**Task to carry out:** What is expected is a word-for-word copy of all the entries.

**Record excerpts:**
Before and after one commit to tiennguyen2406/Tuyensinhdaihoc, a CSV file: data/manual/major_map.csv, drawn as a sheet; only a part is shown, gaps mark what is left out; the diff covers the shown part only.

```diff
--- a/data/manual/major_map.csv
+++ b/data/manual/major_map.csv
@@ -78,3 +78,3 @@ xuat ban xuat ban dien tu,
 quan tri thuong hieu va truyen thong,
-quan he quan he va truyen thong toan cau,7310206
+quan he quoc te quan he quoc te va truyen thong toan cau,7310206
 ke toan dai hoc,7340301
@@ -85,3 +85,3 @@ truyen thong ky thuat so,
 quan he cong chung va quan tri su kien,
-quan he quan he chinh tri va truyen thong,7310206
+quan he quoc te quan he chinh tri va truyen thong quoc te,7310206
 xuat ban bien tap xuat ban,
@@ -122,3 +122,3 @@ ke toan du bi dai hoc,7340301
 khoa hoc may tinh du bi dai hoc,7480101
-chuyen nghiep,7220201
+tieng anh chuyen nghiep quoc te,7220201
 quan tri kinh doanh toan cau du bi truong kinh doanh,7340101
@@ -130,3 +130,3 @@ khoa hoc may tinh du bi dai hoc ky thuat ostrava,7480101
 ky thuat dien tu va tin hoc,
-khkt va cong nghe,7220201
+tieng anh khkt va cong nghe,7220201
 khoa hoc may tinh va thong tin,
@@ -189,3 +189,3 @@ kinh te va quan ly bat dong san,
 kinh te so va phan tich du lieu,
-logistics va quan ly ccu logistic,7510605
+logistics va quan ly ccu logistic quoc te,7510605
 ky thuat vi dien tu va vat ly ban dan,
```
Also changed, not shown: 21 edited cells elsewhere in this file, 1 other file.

**Solved exercise:**
Before and after one commit to tiennguyen2406/Tuyensinhdaihoc, a CSV file: data/manual/major_map.csv, drawn as a sheet; only a part is shown, gaps mark what is left out; the diff covers the shown part only.

```diff
--- a/data/manual/major_map.csv
+++ b/data/manual/major_map.csv
@@ -78,3 +78,3 @@ xuat ban xuat ban dien tu,
 quan tri thuong hieu va truyen thong,
-quan he quan he va truyen thong toan cau,7310206
+quan he quoc te quan he quoc te va truyen thong toan cau,7310206
 ke toan dai hoc,7340301
@@ -85,3 +85,3 @@ truyen thong ky thuat so,
 quan he cong chung va quan tri su kien,
-quan he quan he chinh tri va truyen thong,7310206
+quan he quoc te quan he chinh tri va truyen thong quoc te,7310206
 xuat ban bien tap xuat ban,
@@ -122,3 +122,3 @@ ke toan du bi dai hoc,7340301
 khoa hoc may tinh du bi dai hoc,7480101
-chuyen nghiep,7220201
+tieng anh chuyen nghiep quoc te,7220201
 quan tri kinh doanh toan cau du bi truong kinh doanh,7340101
@@ -130,3 +130,3 @@ khoa hoc may tinh du bi dai hoc ky thuat ostrava,7480101
 ky thuat dien tu va tin hoc,
-khkt va cong nghe,7220201
+tieng anh khkt va cong nghe,7220201
 khoa hoc may tinh va thong tin,
@@ -189,3 +189,3 @@ kinh te va quan ly bat dong san,
 kinh te so va phan tich du lieu,
-logistics va quan ly ccu logistic,7510605
+logistics va quan ly ccu logistic quoc te,7510605
 ky thuat vi dien tu va vat ly ban dan,
```
Also changed, not shown: 21 edited cells elsewhere in this file, 1 other file.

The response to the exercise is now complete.